Newmarket’s aging school faces expensive fate
Published: Monday, November 26, 2012
Updated: Wednesday, February 13, 2013 15:02
Under threat from the town’s fire chief to shut down the aging high school unless it is rebuilt or repaired, Newmarket taxpayers and school officials are vacillating between what is the best way to fix the problem. One thing is certain, though: there are no inexpensive choices.
Newmarket has a single facility for its middle school and high school. Between grades 6 through 12, there are approximately 600 students.

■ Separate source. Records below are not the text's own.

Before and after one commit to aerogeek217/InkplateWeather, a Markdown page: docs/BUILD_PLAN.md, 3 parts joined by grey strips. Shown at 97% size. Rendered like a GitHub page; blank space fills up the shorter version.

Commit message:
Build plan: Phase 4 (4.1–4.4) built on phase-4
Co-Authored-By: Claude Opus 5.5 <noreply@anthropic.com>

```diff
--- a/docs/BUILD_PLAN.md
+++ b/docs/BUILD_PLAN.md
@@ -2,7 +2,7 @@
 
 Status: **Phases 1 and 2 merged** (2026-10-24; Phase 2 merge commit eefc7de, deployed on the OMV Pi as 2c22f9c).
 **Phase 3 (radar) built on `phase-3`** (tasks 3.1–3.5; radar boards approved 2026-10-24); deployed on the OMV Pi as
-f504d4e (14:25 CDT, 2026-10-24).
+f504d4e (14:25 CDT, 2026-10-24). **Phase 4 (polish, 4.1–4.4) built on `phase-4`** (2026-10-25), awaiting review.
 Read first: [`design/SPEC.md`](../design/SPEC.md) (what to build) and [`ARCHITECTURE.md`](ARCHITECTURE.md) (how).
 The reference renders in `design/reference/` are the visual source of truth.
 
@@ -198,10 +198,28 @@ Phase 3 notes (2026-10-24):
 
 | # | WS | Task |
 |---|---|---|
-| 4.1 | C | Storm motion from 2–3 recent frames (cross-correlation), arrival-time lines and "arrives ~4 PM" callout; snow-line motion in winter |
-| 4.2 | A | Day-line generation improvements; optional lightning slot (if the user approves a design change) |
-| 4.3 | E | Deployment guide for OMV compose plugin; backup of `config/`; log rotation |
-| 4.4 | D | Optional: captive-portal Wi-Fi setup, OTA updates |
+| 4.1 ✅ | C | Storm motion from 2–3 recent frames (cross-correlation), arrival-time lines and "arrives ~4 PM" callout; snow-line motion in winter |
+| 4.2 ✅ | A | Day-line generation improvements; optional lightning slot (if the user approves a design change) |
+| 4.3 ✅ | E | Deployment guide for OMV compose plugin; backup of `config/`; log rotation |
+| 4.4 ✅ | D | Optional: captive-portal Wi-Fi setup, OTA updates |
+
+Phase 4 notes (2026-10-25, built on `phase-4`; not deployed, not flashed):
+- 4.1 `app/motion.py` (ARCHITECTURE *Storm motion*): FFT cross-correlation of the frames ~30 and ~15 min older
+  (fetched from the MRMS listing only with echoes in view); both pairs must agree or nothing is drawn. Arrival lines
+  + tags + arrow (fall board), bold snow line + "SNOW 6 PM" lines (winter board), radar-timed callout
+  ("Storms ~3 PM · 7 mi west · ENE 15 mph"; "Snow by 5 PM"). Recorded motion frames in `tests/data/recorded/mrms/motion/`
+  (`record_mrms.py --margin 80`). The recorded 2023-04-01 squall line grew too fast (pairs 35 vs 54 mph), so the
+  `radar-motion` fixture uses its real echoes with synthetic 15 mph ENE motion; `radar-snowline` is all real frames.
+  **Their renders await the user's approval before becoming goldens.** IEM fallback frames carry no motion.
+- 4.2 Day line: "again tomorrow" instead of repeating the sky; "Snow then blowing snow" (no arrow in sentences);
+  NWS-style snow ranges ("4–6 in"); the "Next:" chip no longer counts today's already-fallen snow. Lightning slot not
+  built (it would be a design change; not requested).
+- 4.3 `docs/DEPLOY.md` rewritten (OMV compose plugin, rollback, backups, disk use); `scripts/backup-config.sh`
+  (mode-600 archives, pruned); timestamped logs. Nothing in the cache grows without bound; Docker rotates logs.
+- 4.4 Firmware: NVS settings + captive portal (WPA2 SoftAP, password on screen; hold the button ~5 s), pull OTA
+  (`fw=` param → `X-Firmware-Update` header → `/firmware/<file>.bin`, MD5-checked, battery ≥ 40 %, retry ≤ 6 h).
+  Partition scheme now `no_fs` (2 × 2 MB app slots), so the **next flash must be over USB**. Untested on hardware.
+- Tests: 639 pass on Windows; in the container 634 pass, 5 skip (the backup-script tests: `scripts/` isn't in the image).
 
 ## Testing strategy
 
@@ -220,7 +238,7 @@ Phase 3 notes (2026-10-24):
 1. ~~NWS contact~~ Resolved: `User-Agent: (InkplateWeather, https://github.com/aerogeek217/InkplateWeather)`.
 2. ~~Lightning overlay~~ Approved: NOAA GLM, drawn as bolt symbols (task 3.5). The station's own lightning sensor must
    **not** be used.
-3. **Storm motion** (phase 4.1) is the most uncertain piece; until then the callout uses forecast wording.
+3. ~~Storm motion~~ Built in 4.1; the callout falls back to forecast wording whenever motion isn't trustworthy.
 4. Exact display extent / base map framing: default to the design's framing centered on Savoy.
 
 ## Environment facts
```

At a meeting on Nov. 19, at the Town Council Chambers, the expenses of the options were outlined. It would cost an estimated $44.3 million to renovate the current Newmarket Junior/Senior High School and the process would take three years.
It would cost $50.8 million for a new high school, with an auditorium to be built across the street from the current school, over the course of two years. There is also an option to build the new high school without the auditorium, but it would be ready-to-add at a cost of $47.2 million. Alternatively, building the high school with no auditorium and no plan to add one at any time would cost $46.9 million.
With a $6.5 million difference, renovating the building doesn’t seem to be a popular idea. However, the voters in Newmarket have rejected building a new high school.
Constructing a new high school that could house the estimated 220 students would be ideal, according to some members of the community. Amanda St. Pierre graduated from Newmarket High School in 2011 with her 72 peers. The school, which has sections that date back to the 1920s, “is getting really old,” she said. “The ceilings were falling and some rooms were flooding when I went there.”
But time is running out. According to an article published by SeacoastOnline, “Fire Chief Rick Malasky wrote a letter to Hayes dated June 29, 2011, saying the agreed upon repairs, at an estimated cost of more than $2 million, must be completed by September 2015 or the building will be either ‘abandoned or replaced.’”
Another option that is being considered would send Newmarket students to Oyster River High School. Oyster River, located in Durham, services students from Durham, Lee and Madbury, and the student body is typically around 700. A few students from Barrington are tuitioned in. In 2006, Oyster River High School also underwent a major renovation that cost $22 million.
The Oyster River school district was against this proposal when it was originally proposed. However, last spring, the number of enrolled students significantly declined. Since then, the two school districts have been in discussion about a possible merger.
Jack Nimmo, a sophomore at Oyster River High School, said he would not mind if Newmarket and Oyster River merged.
“I don’t think the atmosphere and general feeling that Oyster River carries would change much,” Nimmo said. “But the classes at Oyster River are small; one negative to having extra kids would be that class sizes would be larger.”
Newmarket Superintendent Jim Hayes said at a public hearing in January, “In terms of a long-term solution, there is no opportunity.”
According to Hayes, Oyster River would consider taking up to 100 Newmarket students, but it would be for no more than five years.
Barrington does not have a high school and recently closed the discussion of building one. Oyster River’s tuition agreement with Barrington is exclusive to its high school students only and costs $13,200 per student, per academic year.
The Department of Education reports that the cost per student, per academic year at Newmarket high school is $15,161.07. A student at Oyster River high school costs $16,084.19. By entering into a tuition agreement with Oyster River, Newmarket taxpayers could, if Oyster River offers them a similar tuition contract to Barrington’s agreement, save $2,161.07 for each student per academic year.
Discussions are ongoing and will continue in Newmarket and between the districts, but how will the students at Oyster River react to the potential expansion?
Cam Messer, a junior at Oyster River, has an optimistic opinion on his peers.
“I am a firm believer that students get a truly unique and quality education here, and the daunting Newmarket enrollment numbers jeopardizes that,” Messer said.
“But progress is always good, and if it does happen, I think we will have to deal with the situation in a mature, respectful and responsible way,” he said.